What is needed:
Copy out, precisely as given, the lines from the line with "Update styles.css" to the end of the entries that follow.
***** Data to use
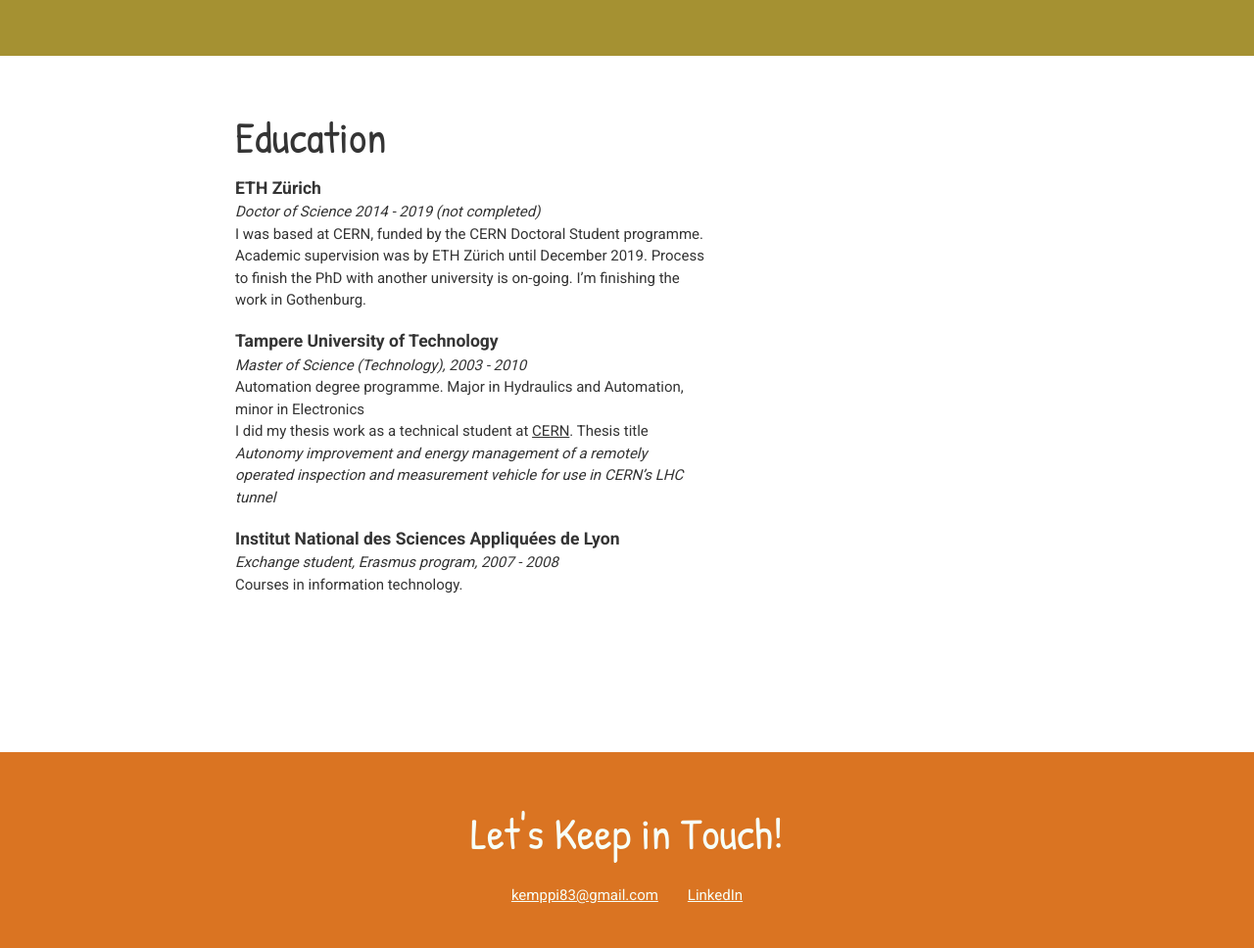
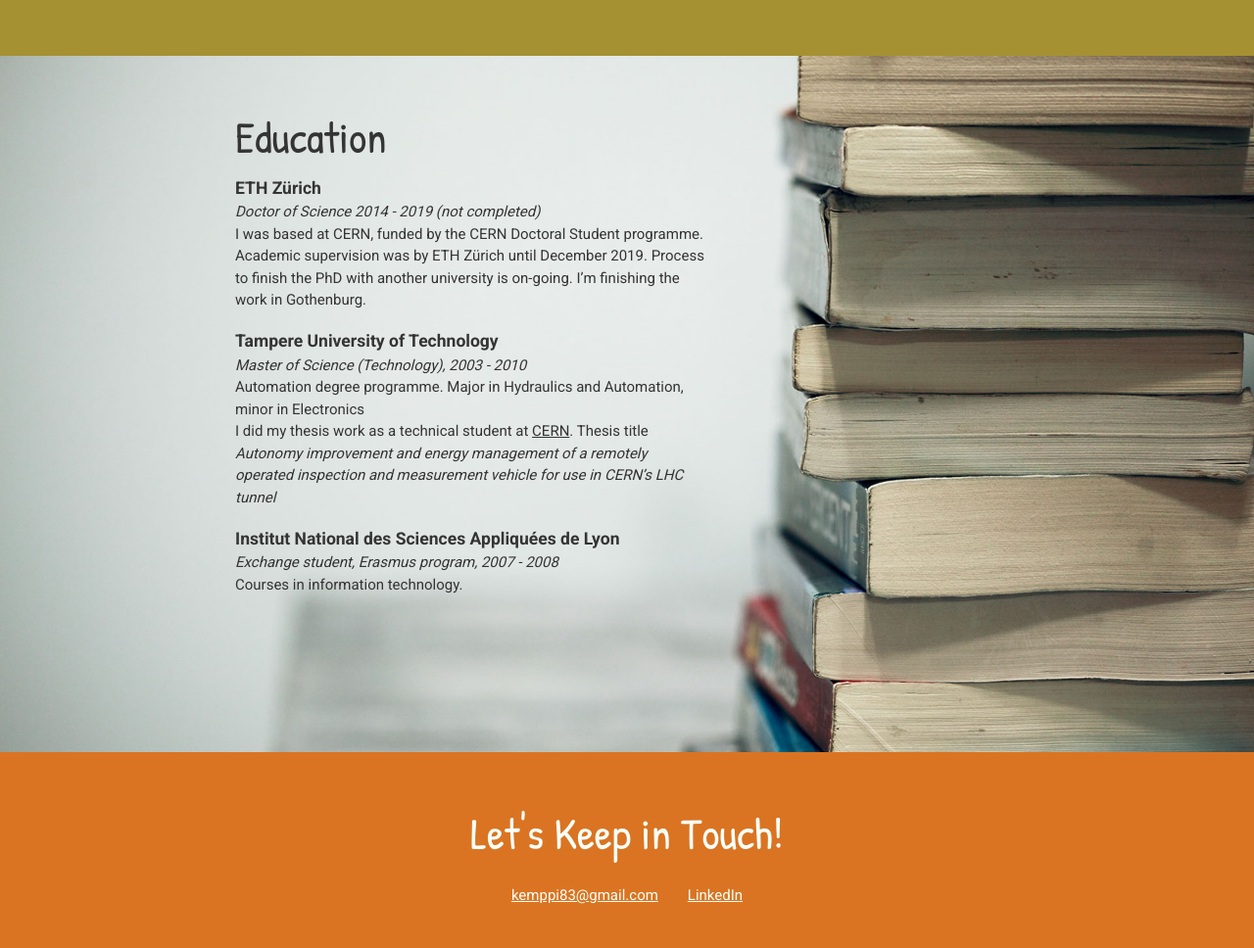
Before and after one commit to kemppi83/resume, a plain HTML site: page index.html in a window 1280 px wide. Shown: the part 1983-2951 px from the top of the page at 98% size. Drawn offline with Linux system fonts and the light colour scheme.

Commit message:
Update styles.css
Background photo url corrected.

```diff
--- a/styles.css
+++ b/styles.css
@@ -130,7 +130,7 @@ header {
 /* Education
 ----------------------------------------------*/
 .education {
-    background-image: url(../images/sharon-mccutcheon-unsplash.jpg);
+    background-image: url(sharon-mccutcheon-unsplash.jpg);
     background-size: cover;
     /* background-position: top right; */
     background-position: top left;
```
**********
Solution for this task:
Update styles.css
Background photo url corrected.

```diff
--- a/styles.css
+++ b/styles.css
@@ -130,7 +130,7 @@ header {
 /* Education
 ----------------------------------------------*/
 .education {
-    background-image: url(../images/sharon-mccutcheon-unsplash.jpg);
+    background-image: url(sharon-mccutcheon-unsplash.jpg);
     background-size: cover;
     /* background-position: top right; */
     background-position: top left;
```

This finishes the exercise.